Some of the largest declines have been seen among young people in Europe. In 2005, almost half (44%) of all 20 to 24-year-olds were binge drinkers. In 2016, however, this dropped to just over one-third (34%). Across Europe and Eastern Mediterranean regions, binge drinking has declined by more than 25%.
Elsewhere, 18% fewer people across Canada, the USA, the Caribbean, and Central and South America were binge drinking in 2016, compared to 2005.
The perception of binge drinking levels, however, can be different to the reality: with 51% of adults across nine countries believing that binge drinking is on the rise.
While binge drinking has fallen globally, it is on the rise across the Western Pacific region, which has increased by 14% among 20- to 24-year-olds since 2005, and by 6% in South-East Asia.
Binge drinking - or 'Heavy Episodic Drinking' - is defined as having consumed 60g or more of pure alcohol on at least one occasion in the past 30 days.
Henry Ashworth, CEO of the International Alliance for Responsible Drinking, said: “Successful strategies for preventing binge drinking maximise the unique contributions that different stakeholders can offer through a whole-of-society approach. It takes partners from public, private, and civil society sectors to work together to bring further positive change."
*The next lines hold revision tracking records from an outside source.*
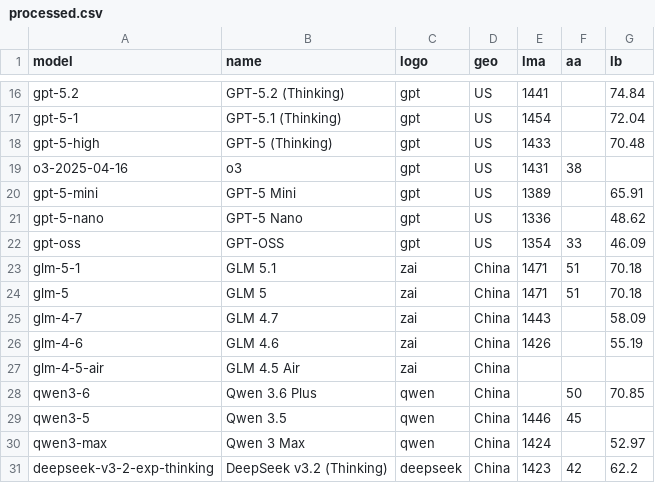
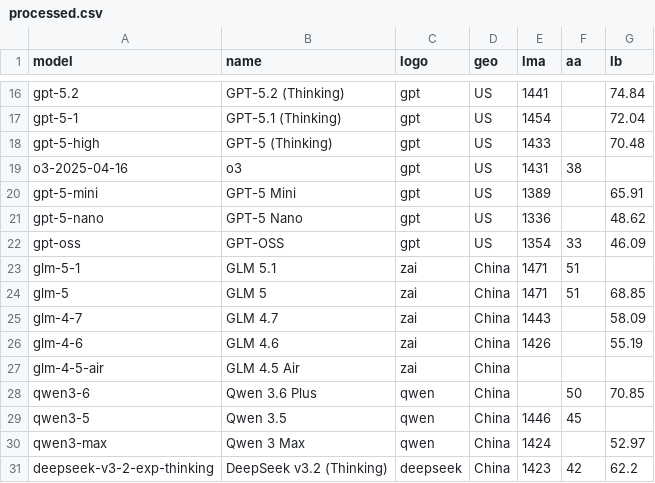
Before and after one commit to Franri3008/ai-model-leaderboard, a CSV file: data/processed.csv, drawn as a sheet; only a part is shown, gaps mark what is left out.

```diff
--- a/data/processed.csv
+++ b/data/processed.csv
@@ -22,4 +22,4 @@ gpt-5-nano;GPT-5 Nano;gpt;US;1336;;48.62
 gpt-oss;GPT-OSS;gpt;US;1354;33;46.09
-glm-5-1;GLM 5.1;zai;China;1471;51;70.18
-glm-5;GLM 5;zai;China;1471;51;70.18
+glm-5-1;GLM 5.1;zai;China;1471;51;
+glm-5;GLM 5;zai;China;1471;51;68.85
 glm-4-7;GLM 4.7;zai;China;1443;;58.09
```
Also changed, not shown: data/history.csv, 3 other files.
The survey was based on 12,000 adults across nine countries.
The International Alliance for Responsible Drinking is made up of 11 major beer, wine and spirits companies with the aim of supporting the World Health Organization's target of a 10% relative reduction in the harmful use of alcohol by 2025.
The member companies are active in 110 countries and are AB InBev, Asahi, Bacardi, Beam Suntory, Brown-Forman, Carlsberg, Diageo, Heineken, Kirin, Molson Coors and Pernod Ricard.
The full report can be found here.